> Source material
-- Opening Marker --

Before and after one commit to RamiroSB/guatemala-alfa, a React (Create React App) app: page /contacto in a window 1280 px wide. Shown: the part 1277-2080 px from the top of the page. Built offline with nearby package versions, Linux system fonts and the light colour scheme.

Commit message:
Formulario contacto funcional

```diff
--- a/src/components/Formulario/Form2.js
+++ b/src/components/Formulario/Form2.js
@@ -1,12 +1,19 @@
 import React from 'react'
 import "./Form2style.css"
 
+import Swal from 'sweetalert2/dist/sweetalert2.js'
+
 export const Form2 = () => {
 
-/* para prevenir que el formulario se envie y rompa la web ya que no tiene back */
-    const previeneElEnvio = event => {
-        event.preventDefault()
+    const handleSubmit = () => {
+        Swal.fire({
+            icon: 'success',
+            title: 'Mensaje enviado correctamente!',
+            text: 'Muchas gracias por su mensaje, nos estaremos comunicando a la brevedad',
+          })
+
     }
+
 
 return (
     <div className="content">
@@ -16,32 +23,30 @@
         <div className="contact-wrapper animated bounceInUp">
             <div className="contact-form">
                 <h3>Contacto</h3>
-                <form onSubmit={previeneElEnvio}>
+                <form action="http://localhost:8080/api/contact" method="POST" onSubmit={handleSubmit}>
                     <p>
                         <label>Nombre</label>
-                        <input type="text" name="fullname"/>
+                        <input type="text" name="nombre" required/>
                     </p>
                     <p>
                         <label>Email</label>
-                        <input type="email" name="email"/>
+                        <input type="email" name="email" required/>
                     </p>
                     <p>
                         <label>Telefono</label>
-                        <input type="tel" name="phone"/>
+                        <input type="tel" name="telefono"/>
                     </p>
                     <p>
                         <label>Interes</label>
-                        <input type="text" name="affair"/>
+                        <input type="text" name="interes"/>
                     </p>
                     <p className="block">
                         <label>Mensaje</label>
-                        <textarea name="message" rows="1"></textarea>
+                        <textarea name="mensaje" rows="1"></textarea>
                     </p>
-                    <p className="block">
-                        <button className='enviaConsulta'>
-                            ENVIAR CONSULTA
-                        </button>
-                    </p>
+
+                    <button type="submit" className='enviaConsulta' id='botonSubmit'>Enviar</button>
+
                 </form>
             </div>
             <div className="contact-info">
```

-- Closing Marker --

Every line above needs to be repeated exactly as shown.

Before and after one commit to RamiroSB/guatemala-alfa, a React (Create React App) app: page /contacto in a window 1280 px wide. Shown: the part 1277-2080 px from the top of the page. Built offline with nearby package versions, Linux system fonts and the light colour scheme.

Commit message:
Formulario contacto funcional

```diff
--- a/src/components/Formulario/Form2.js
+++ b/src/components/Formulario/Form2.js
@@ -1,12 +1,19 @@
 import React from 'react'
 import "./Form2style.css"
 
+import Swal from 'sweetalert2/dist/sweetalert2.js'
+
 export const Form2 = () => {
 
-/* para prevenir que el formulario se envie y rompa la web ya que no tiene back */
-    const previeneElEnvio = event => {
-        event.preventDefault()
+    const handleSubmit = () => {
+        Swal.fire({
+            icon: 'success',
+            title: 'Mensaje enviado correctamente!',
+            text: 'Muchas gracias por su mensaje, nos estaremos comunicando a la brevedad',
+          })
+
     }
+
 
 return (
     <div className="content">
@@ -16,32 +23,30 @@
         <div className="contact-wrapper animated bounceInUp">
             <div className="contact-form">
                 <h3>Contacto</h3>
-                <form onSubmit={previeneElEnvio}>
+                <form action="http://localhost:8080/api/contact" method="POST" onSubmit={handleSubmit}>
                     <p>
                         <label>Nombre</label>
-                        <input type="text" name="fullname"/>
+                        <input type="text" name="nombre" required/>
                     </p>
                     <p>
                         <label>Email</label>
-                        <input type="email" name="email"/>
+                        <input type="email" name="email" required/>
                     </p>
                     <p>
                         <label>Telefono</label>
-                        <input type="tel" name="phone"/>
+                        <input type="tel" name="telefono"/>
                     </p>
                     <p>
                         <label>Interes</label>
-                        <input type="text" name="affair"/>
+                        <input type="text" name="interes"/>
                     </p>
                     <p className="block">
                         <label>Mensaje</label>
-                        <textarea name="message" rows="1"></textarea>
+                        <textarea name="mensaje" rows="1"></textarea>
                     </p>
-                    <p className="block">
-                        <button className='enviaConsulta'>
-                            ENVIAR CONSULTA
-                        </button>
-                    </p>
+
+                    <button type="submit" className='enviaConsulta' id='botonSubmit'>Enviar</button>
+
                 </form>
             </div>
             <div className="contact-info">
```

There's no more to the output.